• _Goal of the exercise_: Lines holding the word "中部地區" are the ones to copy from the data below.

-----

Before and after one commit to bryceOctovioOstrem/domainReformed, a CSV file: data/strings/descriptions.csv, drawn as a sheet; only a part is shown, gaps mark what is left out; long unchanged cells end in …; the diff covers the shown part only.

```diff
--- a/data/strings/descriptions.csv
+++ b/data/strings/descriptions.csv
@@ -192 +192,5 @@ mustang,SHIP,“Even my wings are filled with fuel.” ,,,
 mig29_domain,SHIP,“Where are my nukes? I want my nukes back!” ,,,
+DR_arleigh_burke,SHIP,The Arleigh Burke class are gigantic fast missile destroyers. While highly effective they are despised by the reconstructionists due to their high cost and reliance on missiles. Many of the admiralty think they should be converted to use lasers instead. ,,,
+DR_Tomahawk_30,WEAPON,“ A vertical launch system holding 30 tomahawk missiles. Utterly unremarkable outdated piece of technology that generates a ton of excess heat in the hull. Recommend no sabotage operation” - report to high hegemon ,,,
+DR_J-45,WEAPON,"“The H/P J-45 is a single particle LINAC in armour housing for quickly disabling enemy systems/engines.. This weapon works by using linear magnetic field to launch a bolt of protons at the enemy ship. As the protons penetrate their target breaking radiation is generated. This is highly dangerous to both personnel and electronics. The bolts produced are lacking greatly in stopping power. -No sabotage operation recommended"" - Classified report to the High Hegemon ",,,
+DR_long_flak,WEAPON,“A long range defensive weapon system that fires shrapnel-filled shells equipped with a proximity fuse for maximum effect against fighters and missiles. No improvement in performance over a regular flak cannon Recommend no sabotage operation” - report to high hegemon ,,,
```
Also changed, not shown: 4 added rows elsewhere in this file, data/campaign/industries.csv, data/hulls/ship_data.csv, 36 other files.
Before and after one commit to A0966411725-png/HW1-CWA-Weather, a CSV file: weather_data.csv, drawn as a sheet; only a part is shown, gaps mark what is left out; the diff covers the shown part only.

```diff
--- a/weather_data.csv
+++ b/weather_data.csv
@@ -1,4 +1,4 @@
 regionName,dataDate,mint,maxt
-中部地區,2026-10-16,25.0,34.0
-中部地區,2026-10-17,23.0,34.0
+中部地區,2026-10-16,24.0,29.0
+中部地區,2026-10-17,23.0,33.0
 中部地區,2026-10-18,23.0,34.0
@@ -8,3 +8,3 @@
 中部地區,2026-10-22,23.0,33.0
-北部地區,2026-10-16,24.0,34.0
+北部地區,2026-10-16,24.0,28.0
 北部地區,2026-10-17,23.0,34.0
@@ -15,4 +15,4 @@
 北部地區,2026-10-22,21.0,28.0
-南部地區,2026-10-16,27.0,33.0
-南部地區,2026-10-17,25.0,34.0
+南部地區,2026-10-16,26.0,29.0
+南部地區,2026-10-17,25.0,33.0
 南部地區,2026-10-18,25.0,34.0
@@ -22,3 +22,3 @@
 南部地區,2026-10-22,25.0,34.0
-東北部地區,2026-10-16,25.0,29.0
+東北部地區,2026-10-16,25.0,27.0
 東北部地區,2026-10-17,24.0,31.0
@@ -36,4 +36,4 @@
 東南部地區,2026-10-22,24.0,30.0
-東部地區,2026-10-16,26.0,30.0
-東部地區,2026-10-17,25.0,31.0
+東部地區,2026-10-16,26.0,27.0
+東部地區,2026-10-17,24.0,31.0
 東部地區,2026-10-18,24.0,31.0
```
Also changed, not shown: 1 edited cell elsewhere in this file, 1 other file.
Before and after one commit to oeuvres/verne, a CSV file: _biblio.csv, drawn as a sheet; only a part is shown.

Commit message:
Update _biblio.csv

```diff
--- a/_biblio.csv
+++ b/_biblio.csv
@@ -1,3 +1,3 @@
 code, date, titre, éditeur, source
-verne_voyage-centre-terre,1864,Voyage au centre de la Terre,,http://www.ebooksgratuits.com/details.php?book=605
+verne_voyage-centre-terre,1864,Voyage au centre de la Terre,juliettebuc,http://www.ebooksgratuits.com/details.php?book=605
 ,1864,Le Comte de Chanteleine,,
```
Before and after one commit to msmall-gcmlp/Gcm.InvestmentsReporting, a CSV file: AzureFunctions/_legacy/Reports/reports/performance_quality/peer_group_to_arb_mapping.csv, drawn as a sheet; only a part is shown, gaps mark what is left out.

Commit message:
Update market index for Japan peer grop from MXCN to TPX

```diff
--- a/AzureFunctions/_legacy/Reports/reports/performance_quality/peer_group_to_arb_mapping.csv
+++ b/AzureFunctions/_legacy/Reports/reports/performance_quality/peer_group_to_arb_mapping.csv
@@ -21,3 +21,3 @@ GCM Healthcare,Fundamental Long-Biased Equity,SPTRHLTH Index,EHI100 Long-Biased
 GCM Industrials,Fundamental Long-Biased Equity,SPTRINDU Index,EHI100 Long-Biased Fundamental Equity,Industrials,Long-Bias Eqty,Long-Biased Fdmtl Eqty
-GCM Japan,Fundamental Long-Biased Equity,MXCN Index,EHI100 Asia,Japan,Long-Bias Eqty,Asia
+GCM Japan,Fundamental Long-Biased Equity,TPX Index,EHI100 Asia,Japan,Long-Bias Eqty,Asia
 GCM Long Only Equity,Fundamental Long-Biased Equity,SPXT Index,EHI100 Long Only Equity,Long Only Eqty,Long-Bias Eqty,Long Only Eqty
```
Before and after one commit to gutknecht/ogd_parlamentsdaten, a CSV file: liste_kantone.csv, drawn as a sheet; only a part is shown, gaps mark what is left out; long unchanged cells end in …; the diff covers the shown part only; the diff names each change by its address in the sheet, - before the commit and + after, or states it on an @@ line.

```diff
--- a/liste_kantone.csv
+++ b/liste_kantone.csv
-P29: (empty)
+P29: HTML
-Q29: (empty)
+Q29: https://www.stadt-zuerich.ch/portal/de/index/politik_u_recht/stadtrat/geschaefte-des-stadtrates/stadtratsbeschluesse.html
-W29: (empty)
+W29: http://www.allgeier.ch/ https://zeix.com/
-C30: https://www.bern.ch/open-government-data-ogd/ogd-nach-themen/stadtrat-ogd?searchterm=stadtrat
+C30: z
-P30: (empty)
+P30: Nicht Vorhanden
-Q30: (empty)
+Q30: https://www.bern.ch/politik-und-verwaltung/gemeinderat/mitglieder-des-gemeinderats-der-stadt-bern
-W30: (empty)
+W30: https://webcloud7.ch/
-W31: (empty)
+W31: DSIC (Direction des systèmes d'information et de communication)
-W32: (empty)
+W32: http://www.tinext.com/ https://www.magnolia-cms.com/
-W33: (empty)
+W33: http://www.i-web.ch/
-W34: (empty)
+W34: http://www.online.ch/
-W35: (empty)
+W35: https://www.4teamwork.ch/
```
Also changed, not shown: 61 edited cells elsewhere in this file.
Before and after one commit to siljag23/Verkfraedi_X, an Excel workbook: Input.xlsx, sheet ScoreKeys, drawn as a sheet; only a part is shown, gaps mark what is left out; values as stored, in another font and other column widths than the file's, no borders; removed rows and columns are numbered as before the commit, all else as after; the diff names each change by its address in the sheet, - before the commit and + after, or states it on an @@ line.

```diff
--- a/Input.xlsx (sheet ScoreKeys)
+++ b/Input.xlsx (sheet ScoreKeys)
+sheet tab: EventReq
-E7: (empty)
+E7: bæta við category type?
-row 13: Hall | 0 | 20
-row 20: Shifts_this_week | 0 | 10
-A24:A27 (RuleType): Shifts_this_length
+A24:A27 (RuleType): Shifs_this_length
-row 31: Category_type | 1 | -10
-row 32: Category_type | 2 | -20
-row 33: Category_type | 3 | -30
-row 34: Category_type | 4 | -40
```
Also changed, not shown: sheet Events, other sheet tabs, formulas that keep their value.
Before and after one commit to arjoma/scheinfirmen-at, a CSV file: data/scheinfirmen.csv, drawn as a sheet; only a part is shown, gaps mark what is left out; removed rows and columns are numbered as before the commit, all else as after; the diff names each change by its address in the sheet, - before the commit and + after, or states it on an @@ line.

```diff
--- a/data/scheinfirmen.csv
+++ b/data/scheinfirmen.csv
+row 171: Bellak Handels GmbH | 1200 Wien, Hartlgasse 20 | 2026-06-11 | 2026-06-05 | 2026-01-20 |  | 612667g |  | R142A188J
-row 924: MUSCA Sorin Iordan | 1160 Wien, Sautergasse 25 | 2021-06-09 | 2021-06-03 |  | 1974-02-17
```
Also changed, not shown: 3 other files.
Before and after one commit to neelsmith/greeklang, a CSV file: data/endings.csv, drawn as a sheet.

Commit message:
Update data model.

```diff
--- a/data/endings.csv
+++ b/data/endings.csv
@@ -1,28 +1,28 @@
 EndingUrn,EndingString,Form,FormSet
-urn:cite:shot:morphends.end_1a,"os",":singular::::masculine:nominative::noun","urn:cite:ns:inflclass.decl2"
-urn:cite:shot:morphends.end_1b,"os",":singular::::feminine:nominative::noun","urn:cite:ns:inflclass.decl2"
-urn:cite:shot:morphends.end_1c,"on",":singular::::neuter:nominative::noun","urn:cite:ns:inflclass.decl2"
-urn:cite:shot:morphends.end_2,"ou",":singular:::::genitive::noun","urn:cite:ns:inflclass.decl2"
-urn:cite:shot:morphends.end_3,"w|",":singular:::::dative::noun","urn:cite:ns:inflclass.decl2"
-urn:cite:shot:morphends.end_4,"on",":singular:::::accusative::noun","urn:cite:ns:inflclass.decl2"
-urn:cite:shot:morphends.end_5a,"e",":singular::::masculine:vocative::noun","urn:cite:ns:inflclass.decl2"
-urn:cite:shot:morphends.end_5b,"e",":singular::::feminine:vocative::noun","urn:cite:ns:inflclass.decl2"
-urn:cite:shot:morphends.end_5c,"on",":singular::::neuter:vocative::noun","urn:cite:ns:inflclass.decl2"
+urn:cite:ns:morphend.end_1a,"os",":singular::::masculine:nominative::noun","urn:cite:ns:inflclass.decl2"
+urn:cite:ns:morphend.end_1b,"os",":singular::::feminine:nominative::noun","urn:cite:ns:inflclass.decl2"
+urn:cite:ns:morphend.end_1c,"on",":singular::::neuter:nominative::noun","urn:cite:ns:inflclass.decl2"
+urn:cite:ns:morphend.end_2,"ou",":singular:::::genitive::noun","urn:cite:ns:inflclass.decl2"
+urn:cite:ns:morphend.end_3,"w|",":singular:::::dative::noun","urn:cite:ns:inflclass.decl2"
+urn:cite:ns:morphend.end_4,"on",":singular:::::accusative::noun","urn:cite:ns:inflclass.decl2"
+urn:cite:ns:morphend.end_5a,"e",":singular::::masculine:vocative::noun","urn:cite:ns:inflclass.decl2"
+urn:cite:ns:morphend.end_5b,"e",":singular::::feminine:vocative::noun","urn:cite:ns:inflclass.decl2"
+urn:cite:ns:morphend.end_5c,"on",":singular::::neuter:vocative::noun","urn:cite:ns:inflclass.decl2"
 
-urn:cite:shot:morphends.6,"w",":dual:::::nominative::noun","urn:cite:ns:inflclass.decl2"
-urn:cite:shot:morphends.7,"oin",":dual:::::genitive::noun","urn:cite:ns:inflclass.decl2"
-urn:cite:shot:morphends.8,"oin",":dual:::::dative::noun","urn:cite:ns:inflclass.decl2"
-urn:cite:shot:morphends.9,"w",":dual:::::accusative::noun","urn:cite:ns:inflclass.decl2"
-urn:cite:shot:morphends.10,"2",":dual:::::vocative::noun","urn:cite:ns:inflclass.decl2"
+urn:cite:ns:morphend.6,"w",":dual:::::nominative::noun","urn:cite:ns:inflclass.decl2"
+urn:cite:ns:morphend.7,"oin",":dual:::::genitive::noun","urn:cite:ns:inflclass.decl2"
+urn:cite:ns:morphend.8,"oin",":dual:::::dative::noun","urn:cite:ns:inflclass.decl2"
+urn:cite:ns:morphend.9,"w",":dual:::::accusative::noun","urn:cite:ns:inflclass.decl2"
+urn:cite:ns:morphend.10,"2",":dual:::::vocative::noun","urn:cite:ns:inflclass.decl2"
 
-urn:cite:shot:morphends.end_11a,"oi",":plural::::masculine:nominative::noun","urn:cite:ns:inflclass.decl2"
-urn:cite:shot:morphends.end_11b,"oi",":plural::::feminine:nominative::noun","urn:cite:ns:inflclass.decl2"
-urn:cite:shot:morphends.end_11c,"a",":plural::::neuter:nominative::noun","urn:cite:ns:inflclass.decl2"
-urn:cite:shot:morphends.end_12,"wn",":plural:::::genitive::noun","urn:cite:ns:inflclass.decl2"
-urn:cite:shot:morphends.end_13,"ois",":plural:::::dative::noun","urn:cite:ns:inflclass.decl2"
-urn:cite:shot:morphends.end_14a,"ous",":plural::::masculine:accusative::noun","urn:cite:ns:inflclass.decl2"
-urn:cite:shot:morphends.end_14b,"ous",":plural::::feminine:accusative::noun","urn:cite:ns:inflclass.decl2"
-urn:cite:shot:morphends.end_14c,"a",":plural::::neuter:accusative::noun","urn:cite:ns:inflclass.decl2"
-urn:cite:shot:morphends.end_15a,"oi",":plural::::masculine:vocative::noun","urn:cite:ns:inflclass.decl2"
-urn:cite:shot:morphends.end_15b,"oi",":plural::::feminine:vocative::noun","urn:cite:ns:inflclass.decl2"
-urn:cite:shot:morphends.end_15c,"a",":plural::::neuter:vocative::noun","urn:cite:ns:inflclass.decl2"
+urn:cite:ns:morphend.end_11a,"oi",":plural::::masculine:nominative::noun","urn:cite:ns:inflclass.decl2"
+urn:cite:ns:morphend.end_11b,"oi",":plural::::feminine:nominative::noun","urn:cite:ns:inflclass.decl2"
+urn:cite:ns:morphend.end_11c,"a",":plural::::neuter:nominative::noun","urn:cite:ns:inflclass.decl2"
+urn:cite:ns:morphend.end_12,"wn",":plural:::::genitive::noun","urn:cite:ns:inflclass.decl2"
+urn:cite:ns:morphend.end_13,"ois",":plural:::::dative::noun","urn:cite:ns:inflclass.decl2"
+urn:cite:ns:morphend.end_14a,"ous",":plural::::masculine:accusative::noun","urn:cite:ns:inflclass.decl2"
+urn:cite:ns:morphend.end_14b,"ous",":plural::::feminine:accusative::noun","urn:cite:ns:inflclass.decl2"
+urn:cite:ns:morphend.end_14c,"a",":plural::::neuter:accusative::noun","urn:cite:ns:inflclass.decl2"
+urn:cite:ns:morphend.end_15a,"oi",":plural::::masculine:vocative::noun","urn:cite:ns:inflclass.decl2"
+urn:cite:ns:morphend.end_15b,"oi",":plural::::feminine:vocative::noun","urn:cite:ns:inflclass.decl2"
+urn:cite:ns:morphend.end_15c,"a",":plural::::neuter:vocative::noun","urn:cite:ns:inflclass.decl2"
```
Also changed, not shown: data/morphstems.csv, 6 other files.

-----

• _Problem solution_:
-中部地區,2026-10-16,25.0,34.0
-中部地區,2026-10-17,23.0,34.0
+中部地區,2026-10-16,24.0,29.0
+中部地區,2026-10-17,23.0,33.0
 中部地區,2026-10-18,23.0,34.0
 中部地區,2026-10-22,23.0,33.0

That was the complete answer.